For 70 years, Montrealers have been starting their mornings at Beautys Luncheonette. Most days, 90-year-old Hymie Sckolnick, who bought the corner luncheonette with his fiancee, Freda, in 1942, still greets patrons at the door. For the truest taste of the city, get the Beautys special: cream cheese, fresh smoked salmon, tomato, and onion on a St. Viateur's bagel. The mishmash, eggs scrambled with salami, green pepper and fried onions, is another classic choice. Beautys Luncheonette, 93 Mont-Royal Ave. West, 514-849-8883, www.beautys.ca


If you're looking to bike off that hearty breakfast, head up the street to Mount Royal, Montreal's mountainous version of Central Park (which were both designed by Frederick Law Olmsted).


While away the morning with a Fair Trade coffee or tea from Santropol Cafe, one of Montreal's most beloved cafes. Started by a tenant of the old brick buildings on St. Urbain to keep his apartment from being demolished, Santropol has become a thriving gallery and restaurant that is a cozy, inviting respite from a long bike ride or a winter storm. Santropol Cafe, 3990 St. Urbain St., 514-849-8883, www.santropol.com

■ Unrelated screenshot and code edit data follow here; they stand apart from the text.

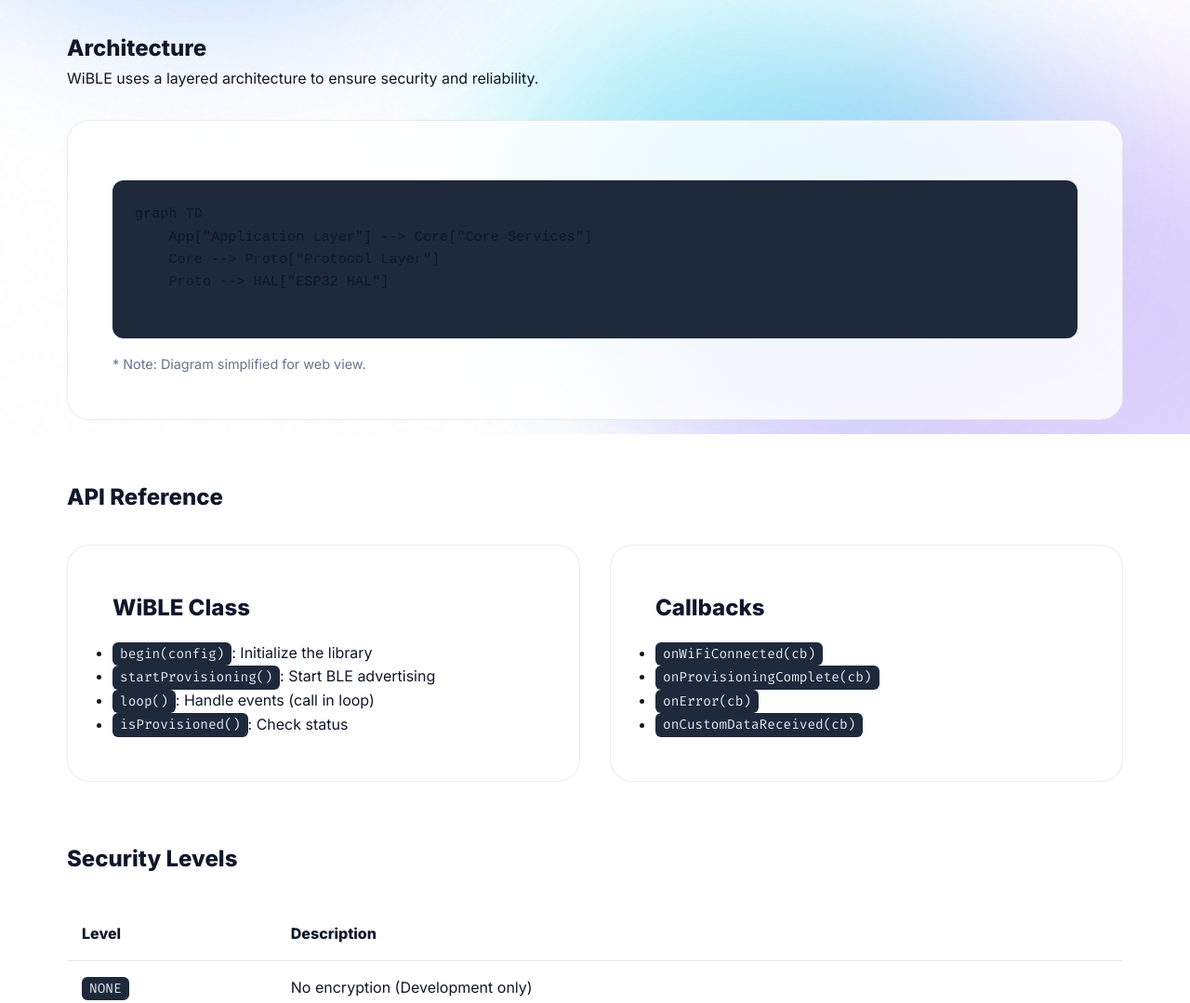
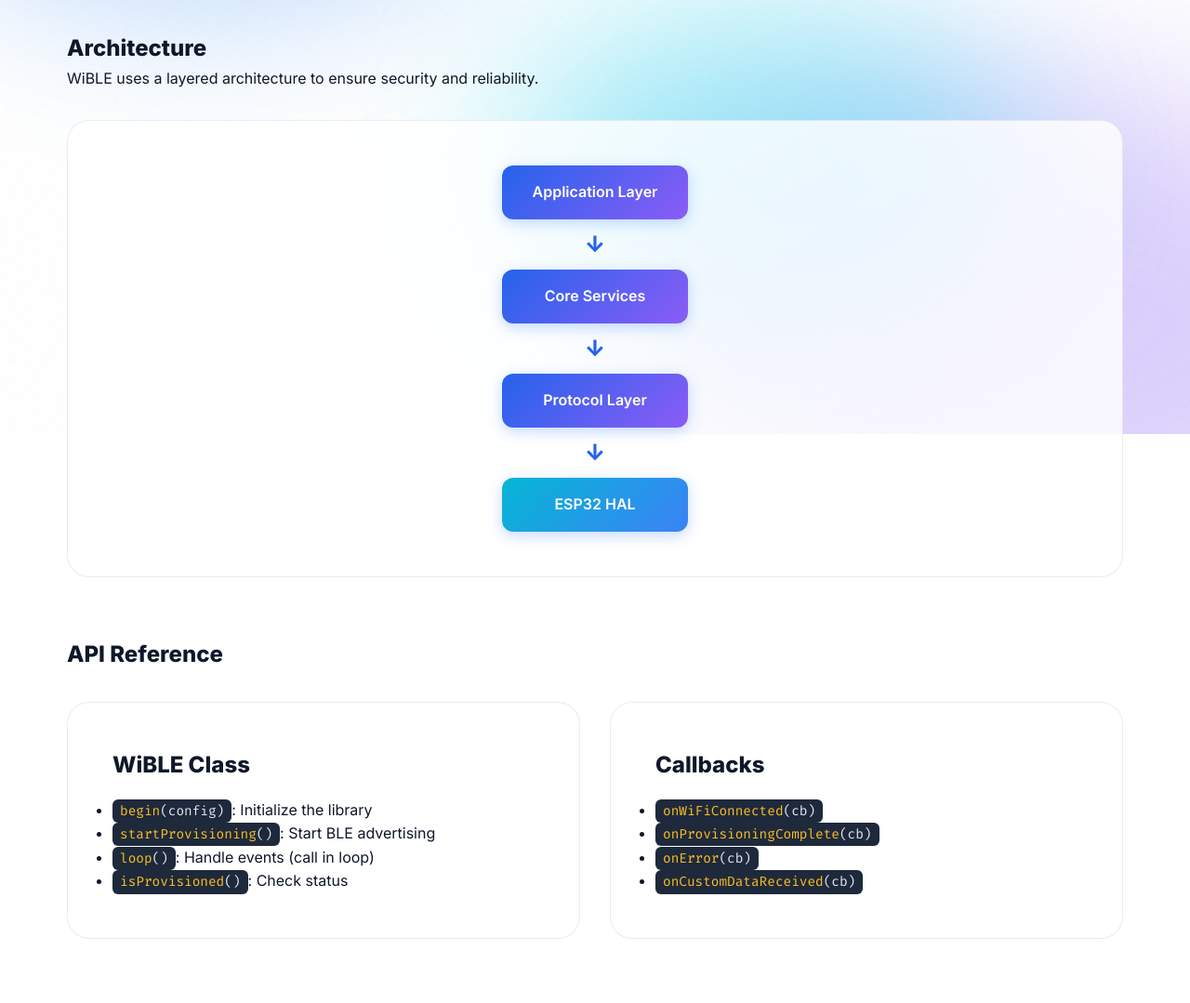
Before and after one commit to Chamath-Adithya/WiBLE, a plain HTML site: page docs/documentation.html in a window 1280 px wide. Shown: the part 333-1412 px from the top of the page at 93% size. Drawn offline with nearby package versions, Linux system fonts and the light colour scheme.

Commit message:
feat: Add `code-function` and `code-keyword` classes for improved styling of code elements in documentation.

```diff
--- a/docs/assets/css/main.css
+++ b/docs/assets/css/main.css
@@ -647,6 +647,43 @@ code {
     color: #c084fc;
 }
 
+/* Architecture Diagram */
+.architecture-diagram {
+    display: flex;
+    flex-direction: column;
+    align-items: center;
+    padding: 2rem;
+}
+
+.arch-layer {
+    display: flex;
+    flex-direction: column;
+    align-items: center;
+}
+
+.arch-box {
+    background: linear-gradient(135deg, var(--primary-color), #8b5cf6);
+    color: white;
+    padding: 1rem 2rem;
+    border-radius: 0.75rem;
+    font-weight: 600;
+    font-size: 1rem;
+    text-align: center;
+    min-width: 200px;
+    box-shadow: 0 4px 15px rgba(59, 130, 246, 0.3);
+}
+
+.arch-box.arch-bottom {
+    background: linear-gradient(135deg, #06b6d4, #3b82f6);
+}
+
+.arch-arrow {
+    font-size: 1.5rem;
+    color: var(--primary-color);
+    padding: 0.5rem 0;
+    font-weight: bold;
+}
+
 /* Features */
 .features {
     padding: 8rem 0;
--- a/docs/documentation.html
+++ b/docs/documentation.html
@@ -55,15 +55,22 @@
             <h2 data-aos="fade-up">Architecture</h2>
             <p data-aos="fade-up">WiBLE uses a layered architecture to ensure security and reliability.</p>
 
-            <div class="feature-card" style="margin-top: 2rem;" data-aos="fade-up">
-                <pre class="mermaid">
-graph TD
-    App["Application Layer"] --> Core["Core Services"]
-    Core --> Proto["Protocol Layer"]
-    Proto --> HAL["ESP32 HAL"]
-                </pre>
-                <p style="margin-top: 1rem; font-size: 0.9rem; color: var(--text-muted);">* Note: Diagram simplified for
-                    web view.</p>
+            <div class="feature-card architecture-diagram" style="margin-top: 2rem;" data-aos="fade-up">
+                <div class="arch-layer">
+                    <div class="arch-box">Application Layer</div>
+                    <div class="arch-arrow">↓</div>
+                </div>
+                <div class="arch-layer">
+                    <div class="arch-box">Core Services</div>
+                    <div class="arch-arrow">↓</div>
+                </div>
+                <div class="arch-layer">
+                    <div class="arch-box">Protocol Layer</div>
+                    <div class="arch-arrow">↓</div>
+                </div>
+                <div class="arch-layer">
+                    <div class="arch-box arch-bottom">ESP32 HAL</div>
+                </div>
             </div>
         </div>
 
@@ -74,20 +81,21 @@ graph TD
                 <div class="feature-card" data-aos="fade-up">
                     <h3>WiBLE Class</h3>
                     <ul class="check-list">
-                        <li><code>begin(config)</code>: Initialize the library</li>
-                        <li><code>startProvisioning()</code>: Start BLE advertising</li>
-                        <li><code>loop()</code>: Handle events (call in loop)</li>
-                        <li><code>isProvisioned()</code>: Check status</li>
+                        <li><code><span class="code-function">begin</span>(config)</code>: Initialize the library</li>
+                        <li><code><span class="code-function">startProvisioning</span>()</code>: Start BLE advertising
+                        </li>
+                        <li><code><span class="code-function">loop</span>()</code>: Handle events (call in loop)</li>
+                        <li><code><span class="code-function">isProvisioned</span>()</code>: Check status</li>
                     </ul>
                 </div>
 
                 <div class="feature-card" data-aos="fade-up" data-aos-delay="100">
                     <h3>Callbacks</h3>
                     <ul class="check-list">
-                        <li><code>onWiFiConnected(cb)</code></li>
-                        <li><code>onProvisioningComplete(cb)</code></li>
-                        <li><code>onError(cb)</code></li>
-                        <li><code>onCustomDataReceived(cb)</code></li>
+                        <li><code><span class="code-function">onWiFiConnected</span>(cb)</code></li>
+                        <li><code><span class="code-function">onProvisioningComplete</span>(cb)</code></li>
+                        <li><code><span class="code-function">onError</span>(cb)</code></li>
+                        <li><code><span class="code-function">onCustomDataReceived</span>(cb)</code></li>
                     </ul>
                 </div>
             </div>
@@ -105,11 +113,11 @@ graph TD
                 </thead>
                 <tbody>
                     <tr style="border-bottom: 1px solid var(--border-color);">
-                        <td style="padding: 1rem;"><code>NONE</code></td>
+                        <td style="padding: 1rem;"><code><span class="code-keyword">NONE</span></code></td>
                         <td style="padding: 1rem;">No encryption (Development only)</td>
                     </tr>
                     <tr style="border-bottom: 1px solid var(--border-color);">
-                        <td style="padding: 1rem;"><code>SECURE</code></td>
+                        <td style="padding: 1rem;"><code><span class="code-keyword">SECURE</span></code></td>
                         <td style="padding: 1rem;">ECDH Key Exchange + AES-256 (Recommended)</td>
                     </tr>
                 </tbody>
```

Schwartz’s deli is famous for its smoked meat.RODRIGO PEREZ LOZADA/Rodrigo Perez Lozada

Lunch, Part 1

Poutine, the uniquely Quebecois mess of french fries, gravy, and cheese curds, is a must in Montreal. Among the best (and most affordable) spots to dig into the local dish is Patati Patata, a teeny-tiny burger-and-fries joint that will throw you right in the mix with locals. Keeping with the teeny-tiny theme, burgers are slider-sized and make a great addition to a heaping plate of poutine. Be sure to bring cash, and watch where you put your elbows. Patati Patata, 4177 Boulevard Saint-Laurent, 514-844-0216.

Lunch, Part 2

In a city with so many signature dishes, you may have to double up on the courses. Schwartz's may single-handedly be the reason that Montreal smoked meat (known as corned beef or pastrami in some stubbornly US circles) has achieved such fame. The seasoning-crusted, thickly sliced beef is perfect with mustard on rye. Pickles and karnatzel (spicy sausages with lots of garlic and spices) are great snacks — and perfect for eating on the go later. Schwartz's, 3895 St-Laurent, 514-842-4813, www.schwartzs


Chef Martin Picard of Au Pied de Cochon devotes a full section of his menu to fois gras and another to pork, making him one of Quebec diners' darlings. Book a reservation a few weeks in advance, because Picard's flagship restaurant in Old Montreal should have a velvet rope out front. It is that hard to get in, and worth it once you do. Au Pied de Cochon, 536 Ave. Duluth Est, 514-281-1114, www.restaurantaupiedde



Montreal loves its bars, and La Distillerie, a tucked-away spot in the city's Latin Quarter, draws a line of discerning drinkers even on a Tuesday night. The bar's charming, French-speaking bartenders have buckets full of showmanship, and use high-quality fruits, herbs, and liquors to concoct potions served in giant mason jars. Half sizes are available for the faint of heart, but they're seriously discouraged. La Distillerie, 300 Rue
Ontario Est, 514-288-7915, www.pubdistillerie.com

Food shopping

Don't leave the city without some culinary gifts for those back home (or for your own kitchen). Atwater Market is a treasure trove of maple syrup treats, desserts, meats, and cheeses, many unpasteurized in true French style. Stock up as much as you can carry on your bike, or park your Bixi and take your haul in a cab. Atwater Market, 138 Atwater Ave., 514-937-7754, www.marchespublics-mtl

Talia Ralph can be reached at